Directions — Your copy should repeat the data that follows exactly and contain no image.

Excerpted data —
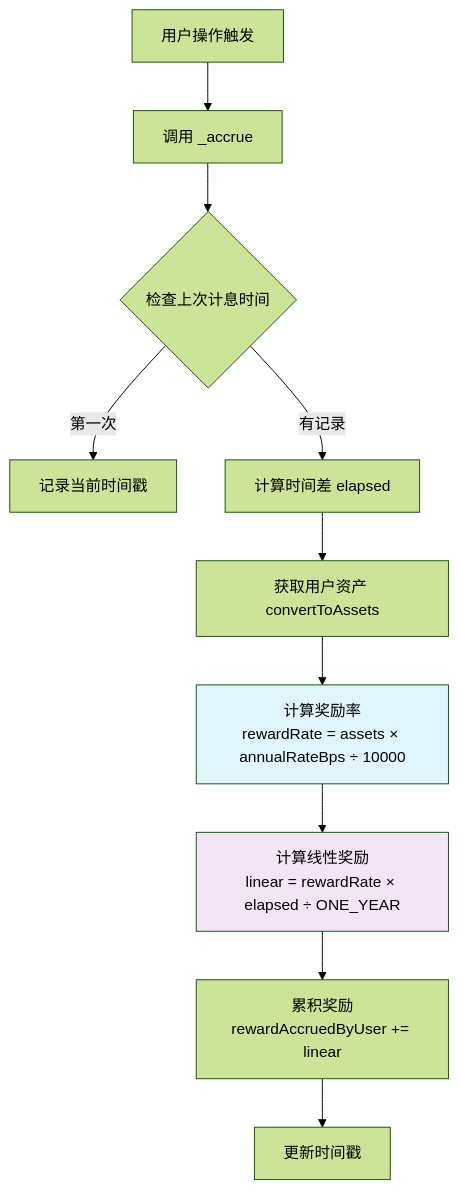
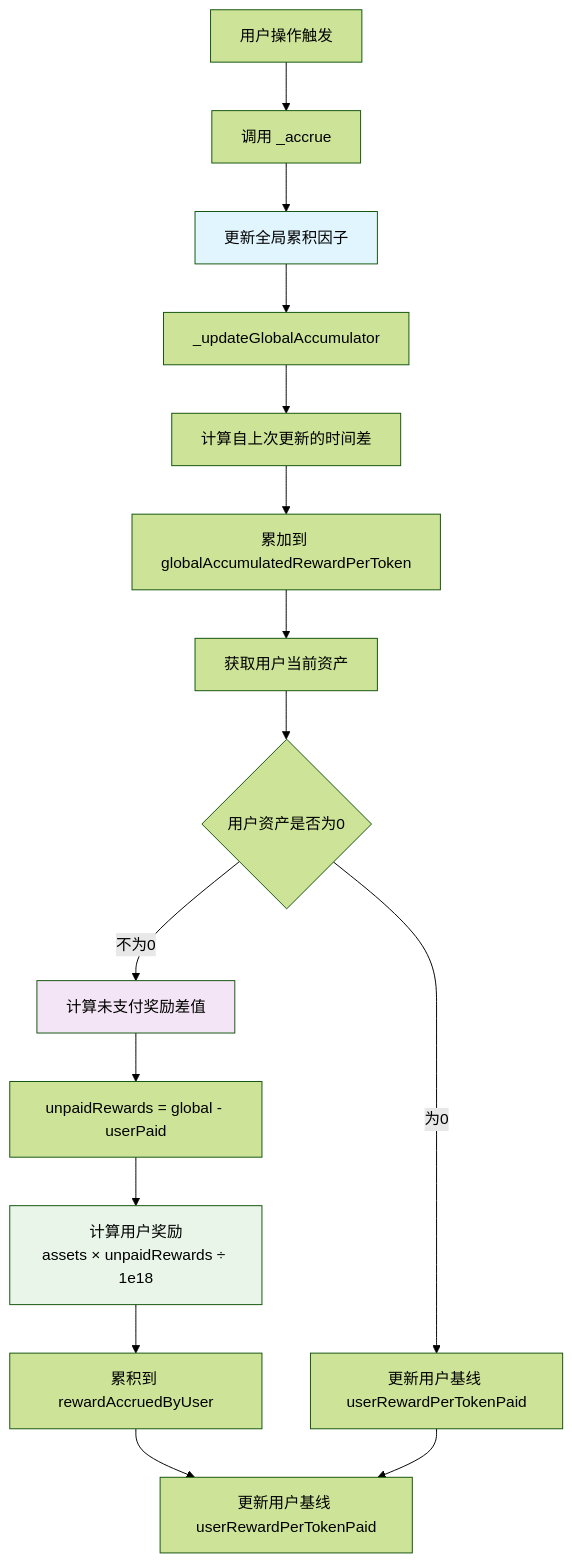
Before and after one commit to RohithVetri/defi-fixed-yield-course: the first of 2 diagrams in docs/lessons/03-vault-contract.md, drawn with Mermaid (forest theme). The commit also changed other lines of this file and 5 other files, not shown here.

````diff
--- a/docs/lessons/03-vault-contract.md
+++ b/docs/lessons/03-vault-contract.md
@@ -67,15 +111,21 @@
 ```mermaid
 flowchart TD
     A[用户操作触发] --> B[调用 _accrue]
-    B --> C{检查上次计息时间}
-    C -->|第一次| D[记录当前时间戳]
-    C -->|有记录| E[计算时间差 elapsed]
-    E --> F[获取用户资产 convertToAssets]
-    F --> G[计算奖励率<br/>rewardRate = assets × annualRateBps ÷ 10000]
-    G --> H[计算线性奖励<br/>linear = rewardRate × elapsed ÷ ONE_YEAR]
-    H --> I[累积奖励<br/>rewardAccruedByUser += linear]
-    I --> J[更新时间戳]
+    B --> C[更新全局累积因子]
+    C --> D[_updateGlobalAccumulator]
+    D --> E[计算自上次更新的时间差]
+    E --> F[累加到 globalAccumulatedRewardPerToken]
+    F --> G[获取用户当前资产]
+    G --> H{用户资产是否为0}
+    H -->|为0| I[更新用户基线 userRewardPerTokenPaid]
+    H -->|不为0| J[计算未支付奖励差值]
+    J --> K[unpaidRewards = global - userPaid]
+    K --> L[计算用户奖励<br/>assets × unpaidRewards ÷ 1e18]
+    L --> M[累积到 rewardAccruedByUser]
+    M --> N[更新用户基线 userRewardPerTokenPaid]
+    I --> N
     
-    style G fill:#e1f5fe
-    style H fill:#f3e5f5
+    style C fill:#e1f5fe
+    style J fill:#f3e5f5
+    style L fill:#e8f5e8
 ```
````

Output of the exercise —
Before and after one commit to RohithVetri/defi-fixed-yield-course: the first of 2 diagrams in docs/lessons/03-vault-contract.md, drawn with Mermaid (forest theme). The commit also changed other lines of this file and 5 other files, not shown here.

````diff
--- a/docs/lessons/03-vault-contract.md
+++ b/docs/lessons/03-vault-contract.md
@@ -67,15 +111,21 @@
 ```mermaid
 flowchart TD
     A[用户操作触发] --> B[调用 _accrue]
-    B --> C{检查上次计息时间}
-    C -->|第一次| D[记录当前时间戳]
-    C -->|有记录| E[计算时间差 elapsed]
-    E --> F[获取用户资产 convertToAssets]
-    F --> G[计算奖励率<br/>rewardRate = assets × annualRateBps ÷ 10000]
-    G --> H[计算线性奖励<br/>linear = rewardRate × elapsed ÷ ONE_YEAR]
-    H --> I[累积奖励<br/>rewardAccruedByUser += linear]
-    I --> J[更新时间戳]
+    B --> C[更新全局累积因子]
+    C --> D[_updateGlobalAccumulator]
+    D --> E[计算自上次更新的时间差]
+    E --> F[累加到 globalAccumulatedRewardPerToken]
+    F --> G[获取用户当前资产]
+    G --> H{用户资产是否为0}
+    H -->|为0| I[更新用户基线 userRewardPerTokenPaid]
+    H -->|不为0| J[计算未支付奖励差值]
+    J --> K[unpaidRewards = global - userPaid]
+    K --> L[计算用户奖励<br/>assets × unpaidRewards ÷ 1e18]
+    L --> M[累积到 rewardAccruedByUser]
+    M --> N[更新用户基线 userRewardPerTokenPaid]
+    I --> N
     
-    style G fill:#e1f5fe
-    style H fill:#f3e5f5
+    style C fill:#e1f5fe
+    style J fill:#f3e5f5
+    style L fill:#e8f5e8
 ```
````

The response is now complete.